Tips! If this was a fitted shirt I wouldn’t skip this alteration. You’d want the side seams to fall in the middle, between the front and the back of the body.
The grading between sizes I did in the previous post took care of the difference in circumference between my model and the pattern measurements, so no need for additional adjustments.
I also adjusted the hip measurement when grading between sizes, so this one is ready too.
Checking my friend’s measurement list, I decided to extend the shoulder width by 0.5 cm / ¼ in.
I double-checked the notches and marks and placed a new mark on the shoulder seam. To know where to add it, I measured where the old mark was located and matched that measurement to my new shoulder seam line.
Tips! When you’re changing the shoulder width, the armhole or the sleeve cap, it’s important to keep the amount of ease as before the adjustment.
The easiest way is to calculate the cap ease, i.e. the difference between the armhole and the sleeve cap measurements, on the pattern pieces before you start adjusting.
My friend is about 7 cm / 3 in taller than the Morphí fit model. Her torso and arms are 2.5 cm / 1 in longer and her back length measures 5 cm / 2 in longer than the shirt back and she has a slightly rounded upper back.
Comparing her front and back measurements to the shirt finished measurements, there is an uneven difference.

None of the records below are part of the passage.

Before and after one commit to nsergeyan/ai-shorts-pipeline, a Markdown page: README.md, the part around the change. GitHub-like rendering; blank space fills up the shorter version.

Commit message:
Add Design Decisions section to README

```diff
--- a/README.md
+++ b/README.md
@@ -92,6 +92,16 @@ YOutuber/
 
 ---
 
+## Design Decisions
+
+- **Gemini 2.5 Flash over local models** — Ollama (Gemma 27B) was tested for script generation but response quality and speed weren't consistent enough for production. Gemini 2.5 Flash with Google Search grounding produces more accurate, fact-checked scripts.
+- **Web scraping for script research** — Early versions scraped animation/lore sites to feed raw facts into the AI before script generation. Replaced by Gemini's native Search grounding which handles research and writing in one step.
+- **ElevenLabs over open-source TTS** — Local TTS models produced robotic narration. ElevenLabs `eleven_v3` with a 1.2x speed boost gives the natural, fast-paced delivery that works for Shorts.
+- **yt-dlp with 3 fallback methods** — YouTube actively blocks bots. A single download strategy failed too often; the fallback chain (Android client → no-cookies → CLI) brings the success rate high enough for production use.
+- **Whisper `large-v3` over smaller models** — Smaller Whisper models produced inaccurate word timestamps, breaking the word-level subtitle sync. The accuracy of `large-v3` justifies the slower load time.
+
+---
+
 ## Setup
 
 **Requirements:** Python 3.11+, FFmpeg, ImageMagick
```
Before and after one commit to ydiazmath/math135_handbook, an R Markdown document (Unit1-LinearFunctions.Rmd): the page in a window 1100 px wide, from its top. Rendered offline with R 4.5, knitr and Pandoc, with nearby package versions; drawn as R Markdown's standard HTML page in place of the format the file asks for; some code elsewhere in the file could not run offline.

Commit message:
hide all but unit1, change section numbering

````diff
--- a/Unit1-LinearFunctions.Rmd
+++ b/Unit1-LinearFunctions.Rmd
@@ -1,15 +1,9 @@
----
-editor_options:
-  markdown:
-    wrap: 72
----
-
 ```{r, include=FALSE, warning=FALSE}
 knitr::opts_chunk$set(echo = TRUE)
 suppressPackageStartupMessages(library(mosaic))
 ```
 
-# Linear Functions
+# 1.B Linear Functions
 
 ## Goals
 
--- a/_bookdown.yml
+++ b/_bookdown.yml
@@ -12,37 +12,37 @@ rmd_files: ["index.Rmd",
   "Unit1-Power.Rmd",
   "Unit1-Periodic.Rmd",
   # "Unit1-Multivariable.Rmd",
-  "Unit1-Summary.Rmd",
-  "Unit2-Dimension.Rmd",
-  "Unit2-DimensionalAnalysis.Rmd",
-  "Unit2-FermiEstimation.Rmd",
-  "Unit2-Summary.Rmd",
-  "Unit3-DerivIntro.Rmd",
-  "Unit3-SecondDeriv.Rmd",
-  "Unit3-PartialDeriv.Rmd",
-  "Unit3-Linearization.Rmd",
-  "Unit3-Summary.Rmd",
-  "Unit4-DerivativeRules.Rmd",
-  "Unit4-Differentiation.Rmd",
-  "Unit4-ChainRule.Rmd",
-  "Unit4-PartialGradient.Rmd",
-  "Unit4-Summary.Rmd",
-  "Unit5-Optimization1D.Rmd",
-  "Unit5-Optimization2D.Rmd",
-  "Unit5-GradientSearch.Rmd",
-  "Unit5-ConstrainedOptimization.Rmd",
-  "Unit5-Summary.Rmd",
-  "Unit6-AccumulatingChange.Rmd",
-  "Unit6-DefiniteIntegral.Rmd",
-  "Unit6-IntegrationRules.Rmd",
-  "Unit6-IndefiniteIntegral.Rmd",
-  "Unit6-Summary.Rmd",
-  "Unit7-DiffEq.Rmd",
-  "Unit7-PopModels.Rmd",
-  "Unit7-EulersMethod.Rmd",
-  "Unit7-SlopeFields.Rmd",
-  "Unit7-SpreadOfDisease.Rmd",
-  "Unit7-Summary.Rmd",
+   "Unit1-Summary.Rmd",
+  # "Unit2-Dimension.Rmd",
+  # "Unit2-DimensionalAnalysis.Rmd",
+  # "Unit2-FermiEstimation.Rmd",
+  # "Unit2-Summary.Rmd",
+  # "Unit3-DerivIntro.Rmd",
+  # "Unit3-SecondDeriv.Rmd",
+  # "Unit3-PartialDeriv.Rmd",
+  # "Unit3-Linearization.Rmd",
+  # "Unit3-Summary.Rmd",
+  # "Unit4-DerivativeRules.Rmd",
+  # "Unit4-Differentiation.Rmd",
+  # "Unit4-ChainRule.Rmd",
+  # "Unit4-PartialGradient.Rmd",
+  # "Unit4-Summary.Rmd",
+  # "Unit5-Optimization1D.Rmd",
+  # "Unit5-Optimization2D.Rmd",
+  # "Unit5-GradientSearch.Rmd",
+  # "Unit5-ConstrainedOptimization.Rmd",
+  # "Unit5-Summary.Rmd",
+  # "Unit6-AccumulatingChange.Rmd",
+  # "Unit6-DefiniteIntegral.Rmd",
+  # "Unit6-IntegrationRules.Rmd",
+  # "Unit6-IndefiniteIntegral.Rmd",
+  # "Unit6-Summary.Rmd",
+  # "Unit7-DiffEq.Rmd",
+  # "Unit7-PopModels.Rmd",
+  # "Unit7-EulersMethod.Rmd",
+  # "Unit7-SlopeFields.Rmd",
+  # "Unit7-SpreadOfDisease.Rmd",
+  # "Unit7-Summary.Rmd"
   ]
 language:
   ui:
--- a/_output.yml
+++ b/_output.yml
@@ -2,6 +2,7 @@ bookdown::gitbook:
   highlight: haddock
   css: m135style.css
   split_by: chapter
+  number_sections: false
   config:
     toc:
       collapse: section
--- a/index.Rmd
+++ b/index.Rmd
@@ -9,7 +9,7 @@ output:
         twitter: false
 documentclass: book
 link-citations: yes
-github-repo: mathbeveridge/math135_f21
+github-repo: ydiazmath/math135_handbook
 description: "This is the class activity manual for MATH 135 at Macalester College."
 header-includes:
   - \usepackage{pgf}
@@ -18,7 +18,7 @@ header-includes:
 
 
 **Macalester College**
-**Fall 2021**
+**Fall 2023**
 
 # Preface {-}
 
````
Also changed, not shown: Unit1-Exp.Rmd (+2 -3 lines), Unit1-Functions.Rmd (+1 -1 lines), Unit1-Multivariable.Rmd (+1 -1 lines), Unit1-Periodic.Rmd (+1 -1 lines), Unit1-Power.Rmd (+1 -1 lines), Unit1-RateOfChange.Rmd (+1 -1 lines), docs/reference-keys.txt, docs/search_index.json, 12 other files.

I’ll solve this by lengthening the front pattern piece by making an uneven length adjustment.
Uneven length adjustment to the front and back

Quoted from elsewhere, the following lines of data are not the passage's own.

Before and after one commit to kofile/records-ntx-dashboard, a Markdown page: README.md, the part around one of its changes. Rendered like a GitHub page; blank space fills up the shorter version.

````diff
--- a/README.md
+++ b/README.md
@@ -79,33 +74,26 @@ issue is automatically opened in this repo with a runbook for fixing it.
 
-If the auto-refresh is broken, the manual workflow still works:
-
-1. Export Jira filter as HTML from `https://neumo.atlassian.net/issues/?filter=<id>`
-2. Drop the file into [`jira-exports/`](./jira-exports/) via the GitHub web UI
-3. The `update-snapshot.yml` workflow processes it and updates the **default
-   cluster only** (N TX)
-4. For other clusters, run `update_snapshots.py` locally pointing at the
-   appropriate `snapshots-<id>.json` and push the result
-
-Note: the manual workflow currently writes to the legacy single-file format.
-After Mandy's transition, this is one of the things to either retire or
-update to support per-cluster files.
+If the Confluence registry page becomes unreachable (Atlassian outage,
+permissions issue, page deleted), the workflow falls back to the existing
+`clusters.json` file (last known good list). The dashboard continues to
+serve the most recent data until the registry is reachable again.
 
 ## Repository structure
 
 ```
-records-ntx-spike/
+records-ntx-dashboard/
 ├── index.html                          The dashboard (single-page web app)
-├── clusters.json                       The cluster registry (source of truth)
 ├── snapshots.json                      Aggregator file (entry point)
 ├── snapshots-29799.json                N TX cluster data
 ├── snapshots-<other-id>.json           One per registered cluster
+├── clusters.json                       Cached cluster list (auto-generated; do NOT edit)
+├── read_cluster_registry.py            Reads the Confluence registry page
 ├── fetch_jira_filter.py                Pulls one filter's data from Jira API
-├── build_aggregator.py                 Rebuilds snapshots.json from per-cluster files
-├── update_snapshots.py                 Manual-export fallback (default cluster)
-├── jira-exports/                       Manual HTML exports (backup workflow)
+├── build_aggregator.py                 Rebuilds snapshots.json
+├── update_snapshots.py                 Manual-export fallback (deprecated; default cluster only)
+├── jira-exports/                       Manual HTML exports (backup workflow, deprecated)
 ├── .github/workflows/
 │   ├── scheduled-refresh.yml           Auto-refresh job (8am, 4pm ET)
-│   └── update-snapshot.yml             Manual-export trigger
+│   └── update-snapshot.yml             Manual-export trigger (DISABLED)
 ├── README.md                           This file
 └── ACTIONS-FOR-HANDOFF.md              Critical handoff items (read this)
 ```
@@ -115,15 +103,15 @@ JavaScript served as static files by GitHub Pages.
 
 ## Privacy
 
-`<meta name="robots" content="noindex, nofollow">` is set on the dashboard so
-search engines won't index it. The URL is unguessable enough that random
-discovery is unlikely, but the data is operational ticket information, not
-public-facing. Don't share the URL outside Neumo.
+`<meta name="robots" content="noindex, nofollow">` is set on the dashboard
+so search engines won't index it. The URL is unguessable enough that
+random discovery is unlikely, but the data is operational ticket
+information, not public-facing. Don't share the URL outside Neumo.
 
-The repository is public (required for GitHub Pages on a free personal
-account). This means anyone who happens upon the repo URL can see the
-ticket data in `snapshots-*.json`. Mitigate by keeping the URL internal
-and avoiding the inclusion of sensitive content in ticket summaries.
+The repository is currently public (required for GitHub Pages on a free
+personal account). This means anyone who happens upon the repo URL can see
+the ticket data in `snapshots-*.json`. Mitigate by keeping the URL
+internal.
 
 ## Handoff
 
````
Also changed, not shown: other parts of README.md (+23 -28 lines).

I’ll add 2.5 cm / 1 in to the front and 5 cm / 2 in to the back.
To keep the side seams the same length I’m dividing the 5 cm that I’ll add to the back between the bodice and the yoke.
First, I’ll lengthen the front and back bodice by cutting the pattern pieces at the lengthen/shorten line and then adding a 2.5 cm / 1 in wide paper strip.
Lengthening the sleeve and facing
The sleeves and facing are lengthened the same way as the bodice i.e. by cutting the lengthen/shorten line by adding and taping a 2.5 cm / 1 in wide paper strip.
Rounded back adjustment (tutorial)
The remaining 2.5 cm/ 1 in I’ll add to the yoke as a rounded back adjustment.
- Trace the yoke onto another piece of paper
2. Cut out the new half, then tape the two pieces together.
3. Mark the seam line, 1 cm / ⅜ in from the cut line.
4. Draw a line between the two armholes, then cut to but not through, the seam lines. Open up the cut line and separate the halves as much as needed, in my case 2.5 cm / 1 in.
5. Fill out the gap with paper, or re-trace the pattern piece on a new paper. True the armholes so the seam and cut lines are smooth.
Tips! In this stage, I cut the new yoke in half on the center back line. I do that to make sure the cutting lines will be identical on both sides of the yoke when it’s time to cut the fabric.
6. Lastly, check all of your pattern pieces and adjust notches, marks, darts and, seam lines so they’re in the correct place and lining up without gaps.
Here’s what my finished pattern pieces look like:
Your next step
Good job getting to this point!
There’s just one more step before it’s time to start sewing. Finally!
In the next post, we discuss different ways to prepare the fabric to ensure it’ll be safe and easy to sew and wear.
Head on over to Part 3 – Fabric preparations.
Join the Joan shirt sew-along